14 Quick Checkpoints To Make Sure Your Business Needs Compliance.
As a business owner, you will hear the word ‘compliance’ bandied about frequently – but in all honesty, sometimes it is hard to know exactly what that means for your own individual business.
We want to make it easy for you, so you can stop wondering about whether you are required to comply with Australian Privacy Principles, just by following this simple list of questions.*
Because the last thing you want is for your business to be unprotected or vulnerable, so go through these questions, and confidently stay secure within the bounds of your compliance requirements.
Do you need to be compliant?
Question 1: Does your business handle personal information?
Question 2: Has your business had an annual turnover of more than $3m in any financial year since 2002?
Question 3: Does your business trade in personal information?
Question 4: Does your business trade in personal information (express or implied) without the consent of the individual and without being required or authorised by law?
Question 5: Is your business a health service provider?
Question 6: Is your business related to a larger body corporate that is subject to the Privacy Act?
Question 7: Is your business a Commonwealth contracted service provider?
Question 8: Are you a reporting entity or authorised agent of a reporting entity under the Anti-Money Laundering and Counter-Terrorism Financing Act 2006 (AML/CTF Act) or its Regulations or Rules?
Question 9: Does your business operate a residential tenancy database?
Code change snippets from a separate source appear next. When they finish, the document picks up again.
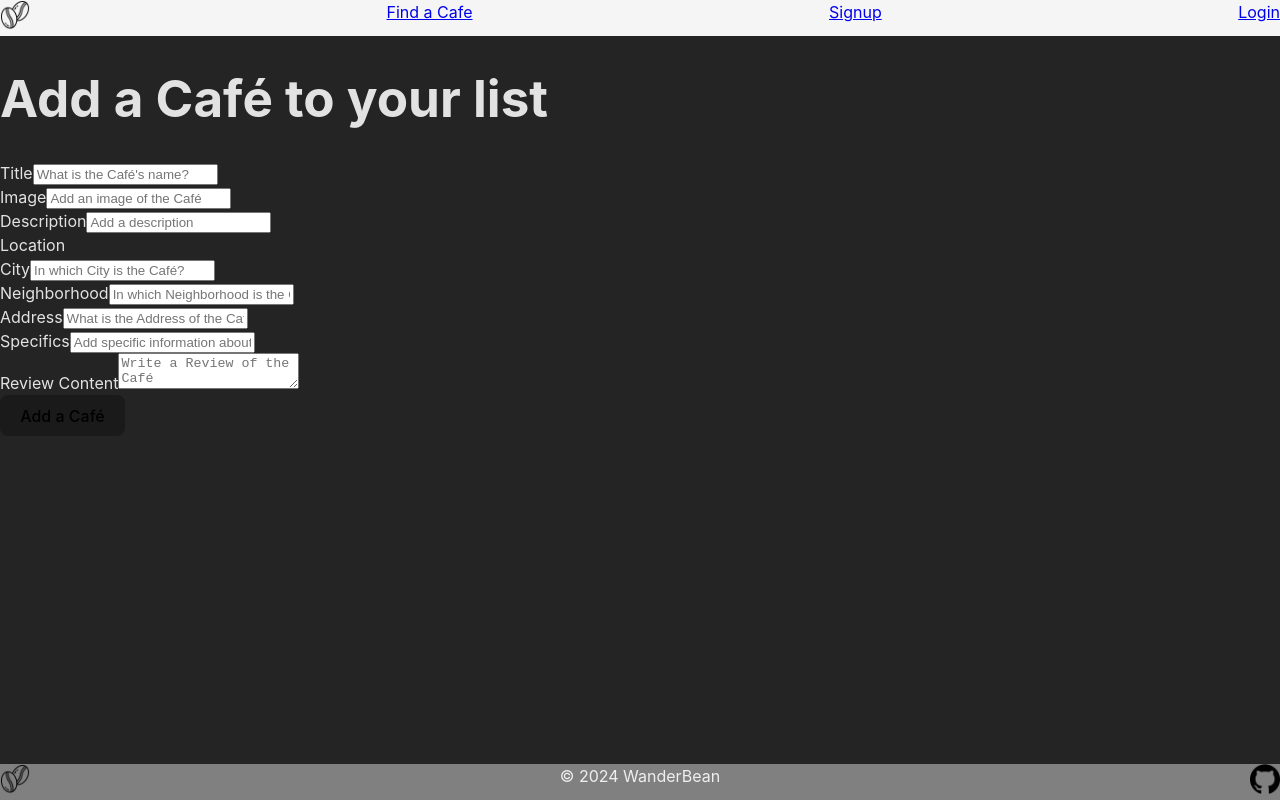
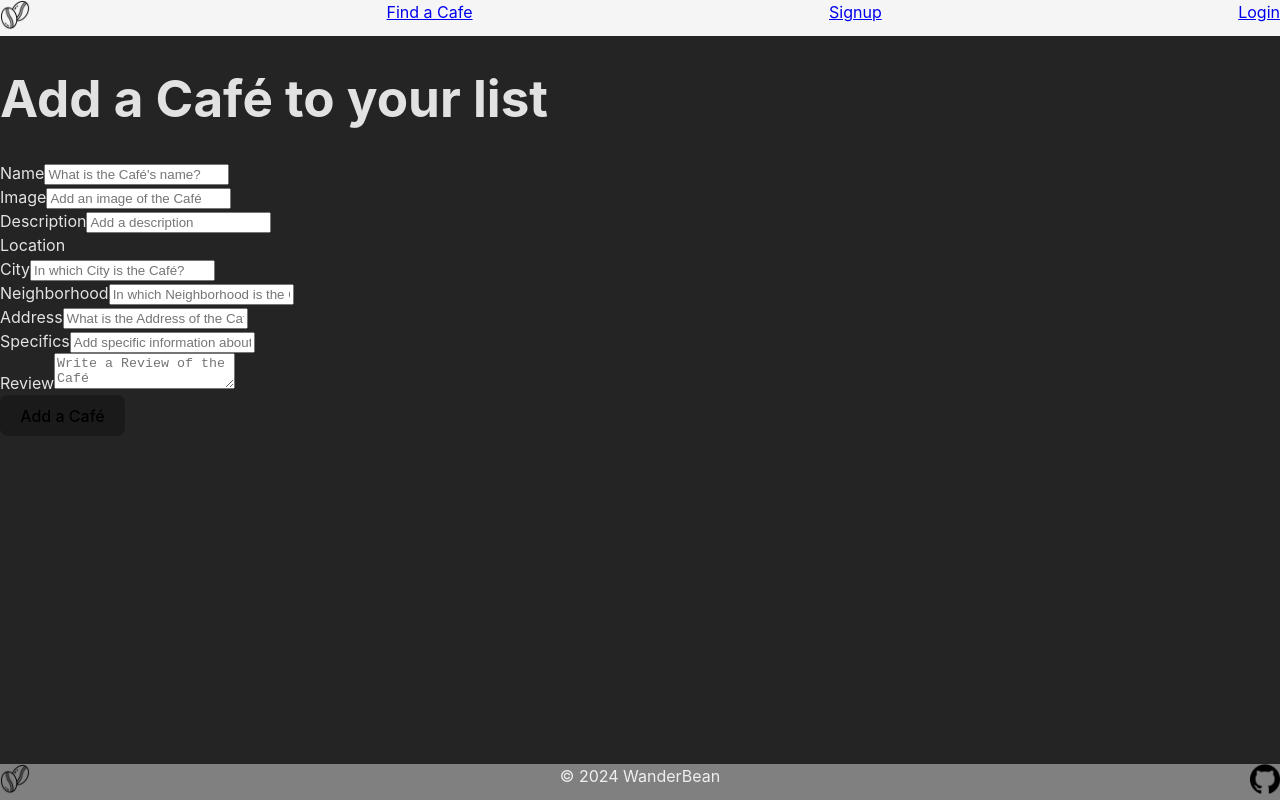
Before and after one commit to WanderBean/Wanderbean-Frontend, a React (Vite) app: page /cafes/add in a window 1280 px wide. Built offline with nearby package versions, Linux system fonts and the light colour scheme.

Commit message:
review form removed from addcafes page

```diff
--- a/src/pages/CafeAddPage.jsx
+++ b/src/pages/CafeAddPage.jsx
@@ -31,9 +31,16 @@ function CafeAddPage() {
   const { storeToken, authenticateUser } = useContext(AuthContext);
   const navigate = useNavigate();
   const database = "http://localhost:5005";
+  const storedToken = localStorage.getItem("authToken");
 
   const handleSubmit = (event) => {
     event.preventDefault();
+
+    /*  if (!isLoggedIn) {                //authentication
+
+      navigate("/login");
+      return;
+    }*/
 
     const newCafe = {
       title,
@@ -48,19 +55,27 @@ function CafeAddPage() {
     };
 
     axios
-      .post(`${database}/cafes`, newCafe)
+      .post(`${database}/cafes`, newCafe, {
+        headers: { Authorization: `Bearer ${storedToken}` },
+      })
+
       .then((response) => {
         const cafeId = response.data.id;
-        const newReview = {
+        console.log(cafeId);
+        /*const newReview = {
           cafeId,
           content: reviewContent,
-        };
-
-        return axios.post(`${database}/reviews`, newReview);
+        };*/
+        navigate(`/cafes/${cafeId}`);
+      })
+      /*return axios.post(`${database}/reviews`, newReview, {
+          headers: { Authorization: `Bearer ${storedToken}` },
+        });
       })
       .then((reviewResponse) => {
         console.log("Review added here: ", reviewResponse.data);
-      })
+        navigate("/cafes"); // navigate to Cafe List Page after successful submit
+      })*/
       .catch((error) => {
         console.log("Error adding new Cafe or Review:", error);
       });
@@ -72,7 +87,7 @@ function CafeAddPage() {
       <form onSubmit={handleSubmit}>
         <div>
           <label>
-            Title
+            Name
             <input
               type="text"
               name="title"
@@ -164,7 +179,7 @@ function CafeAddPage() {
 
         <div>
           <label>
-            Review Content
+            Review
             <textarea
               name="reviewContent"
               value={reviewContent}
```
Also changed, not shown: src/components/AddReview.jsx (added).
Question 10: Does your business carry on a credit reporting business?
Question 11: Is your business an employee association registered or recognised under the Fair Work (Registered Organisations) Act 2009?
Question 12: Is your business a protected action ballot agent for a protected action ballot conducted under Part 3-3 of the Fair Work Act 2009?
Question 13: Is your business a service provider that is required to comply with the data retention provisions in Part 5-1A of the Telecommunications (Interception and Access) Act 1979?
Question 14: Has your business voluntarily opted into the Privacy Act?
What to do if you are deemed to be compliant?
Be diligent about following the Privacy Act Guidelines. There are risks by not doing so, including loss of business, criminal liability, or loss of insurance cover.
In general, the time period to keep documents safe and secure is 7 years – but this depends on the kinds of personal information that you are storing, and the kinds of documents actually holding that information.
Once you are free to get rid of documents, then the key is to ensure they are securely destroyed by a reputable shredding and document destruction company. Ideally, they should guarantee complete destruction, and provide you with a Certificate of Destruction for your records. Make sure also that the company you choose is environmentally minded, recycling waste in the appropriate manner.
By shredding your data properly, you make sure that you are protected, your customers are protected, and your business is protected.
Rules about Document Destruction
As well as understanding the time period you are required to retain documents, there are also laws and guidelines when it comes to document destruction itself. If documents may be required for legal proceedings, for example, then it may be necessary to retain them indefinitely. If not, businesses are required to explain to their staff and have policies in place which ensures that all document and information destruction is undertaken safely and securely.
If you have any questions about managing your compliance with regard to document destruction, get in touch with a member of our team. We’ll make it easy for you.
*Questions sourced from the Australian Government Office of the Australian Information Commissioner